[Opening INPUT FOR THIS TASK section]

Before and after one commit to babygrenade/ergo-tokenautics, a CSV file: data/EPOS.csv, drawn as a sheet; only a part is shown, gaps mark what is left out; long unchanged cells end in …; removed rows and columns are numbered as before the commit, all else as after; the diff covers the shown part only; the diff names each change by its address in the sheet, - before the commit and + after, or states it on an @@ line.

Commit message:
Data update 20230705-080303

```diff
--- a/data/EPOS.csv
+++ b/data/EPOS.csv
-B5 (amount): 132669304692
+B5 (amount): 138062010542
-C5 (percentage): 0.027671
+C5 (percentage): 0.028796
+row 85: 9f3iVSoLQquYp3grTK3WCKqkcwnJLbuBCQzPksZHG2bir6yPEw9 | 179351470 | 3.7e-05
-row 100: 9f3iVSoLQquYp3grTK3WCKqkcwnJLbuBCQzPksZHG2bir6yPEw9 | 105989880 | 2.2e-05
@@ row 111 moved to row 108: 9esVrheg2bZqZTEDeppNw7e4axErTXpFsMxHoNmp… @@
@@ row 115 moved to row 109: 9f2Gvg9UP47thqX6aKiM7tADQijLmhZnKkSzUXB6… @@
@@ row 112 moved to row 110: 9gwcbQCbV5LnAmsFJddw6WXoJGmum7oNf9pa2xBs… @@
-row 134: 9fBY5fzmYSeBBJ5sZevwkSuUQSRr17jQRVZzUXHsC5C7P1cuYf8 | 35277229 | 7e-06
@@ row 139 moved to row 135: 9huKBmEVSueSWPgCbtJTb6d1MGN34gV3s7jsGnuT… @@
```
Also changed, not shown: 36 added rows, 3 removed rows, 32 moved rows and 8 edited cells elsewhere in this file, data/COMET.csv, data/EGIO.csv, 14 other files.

[Closing INPUT FOR THIS TASK section]
[Opening INPUT FOR THIS TASK section]

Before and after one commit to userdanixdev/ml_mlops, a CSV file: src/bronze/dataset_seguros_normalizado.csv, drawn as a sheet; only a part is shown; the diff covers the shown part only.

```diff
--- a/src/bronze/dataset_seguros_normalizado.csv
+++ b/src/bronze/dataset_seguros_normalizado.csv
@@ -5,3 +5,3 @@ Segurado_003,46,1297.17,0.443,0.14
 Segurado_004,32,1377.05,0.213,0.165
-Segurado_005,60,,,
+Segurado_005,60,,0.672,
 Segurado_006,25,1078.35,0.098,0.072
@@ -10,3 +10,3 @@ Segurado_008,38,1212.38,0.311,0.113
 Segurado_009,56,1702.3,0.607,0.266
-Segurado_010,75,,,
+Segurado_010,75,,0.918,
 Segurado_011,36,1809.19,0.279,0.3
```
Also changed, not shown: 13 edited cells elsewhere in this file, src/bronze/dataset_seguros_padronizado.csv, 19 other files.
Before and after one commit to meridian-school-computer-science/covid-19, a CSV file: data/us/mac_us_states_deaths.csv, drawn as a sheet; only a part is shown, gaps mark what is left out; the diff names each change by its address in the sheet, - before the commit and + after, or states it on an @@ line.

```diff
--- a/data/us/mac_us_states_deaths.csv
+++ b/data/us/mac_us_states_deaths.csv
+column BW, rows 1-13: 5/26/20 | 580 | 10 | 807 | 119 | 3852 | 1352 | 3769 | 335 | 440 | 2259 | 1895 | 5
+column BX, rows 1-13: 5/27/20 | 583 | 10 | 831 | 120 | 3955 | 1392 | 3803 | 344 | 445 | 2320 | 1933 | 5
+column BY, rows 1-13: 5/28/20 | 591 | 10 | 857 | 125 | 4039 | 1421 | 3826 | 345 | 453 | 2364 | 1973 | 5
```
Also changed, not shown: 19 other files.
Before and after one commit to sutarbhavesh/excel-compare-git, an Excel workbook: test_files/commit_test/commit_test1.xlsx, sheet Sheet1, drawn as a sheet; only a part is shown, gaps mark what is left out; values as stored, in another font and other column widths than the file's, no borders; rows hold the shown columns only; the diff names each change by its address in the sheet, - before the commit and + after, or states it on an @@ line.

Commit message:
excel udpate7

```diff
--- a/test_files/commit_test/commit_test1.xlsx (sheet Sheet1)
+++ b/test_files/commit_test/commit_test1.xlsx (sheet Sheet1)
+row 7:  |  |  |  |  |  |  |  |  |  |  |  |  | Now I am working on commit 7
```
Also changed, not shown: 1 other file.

[Closing INPUT FOR THIS TASK section]

**YOUR INSTRUCTIONS**:
From the material above, copy each line that includes the word "rows".

**ANSWER TO THIS TASK**:
Before and after one commit to babygrenade/ergo-tokenautics, a CSV file: data/EPOS.csv, drawn as a sheet; only a part is shown, gaps mark what is left out; long unchanged cells end in …; removed rows and columns are numbered as before the commit, all else as after; the diff covers the shown part only; the diff names each change by its address in the sheet, - before the commit and + after, or states it on an @@ line.
Also changed, not shown: 36 added rows, 3 removed rows, 32 moved rows and 8 edited cells elsewhere in this file, data/COMET.csv, data/EGIO.csv, 14 other files.
+column BW, rows 1-13: 5/26/20 | 580 | 10 | 807 | 119 | 3852 | 1352 | 3769 | 335 | 440 | 2259 | 1895 | 5
+column BX, rows 1-13: 5/27/20 | 583 | 10 | 831 | 120 | 3955 | 1392 | 3803 | 344 | 445 | 2320 | 1933 | 5
+column BY, rows 1-13: 5/28/20 | 591 | 10 | 857 | 125 | 4039 | 1421 | 3826 | 345 | 453 | 2364 | 1973 | 5
Before and after one commit to sutarbhavesh/excel-compare-git, an Excel workbook: test_files/commit_test/commit_test1.xlsx, sheet Sheet1, drawn as a sheet; only a part is shown, gaps mark what is left out; values as stored, in another font and other column widths than the file's, no borders; rows hold the shown columns only; the diff names each change by its address in the sheet, - before the commit and + after, or states it on an @@ line.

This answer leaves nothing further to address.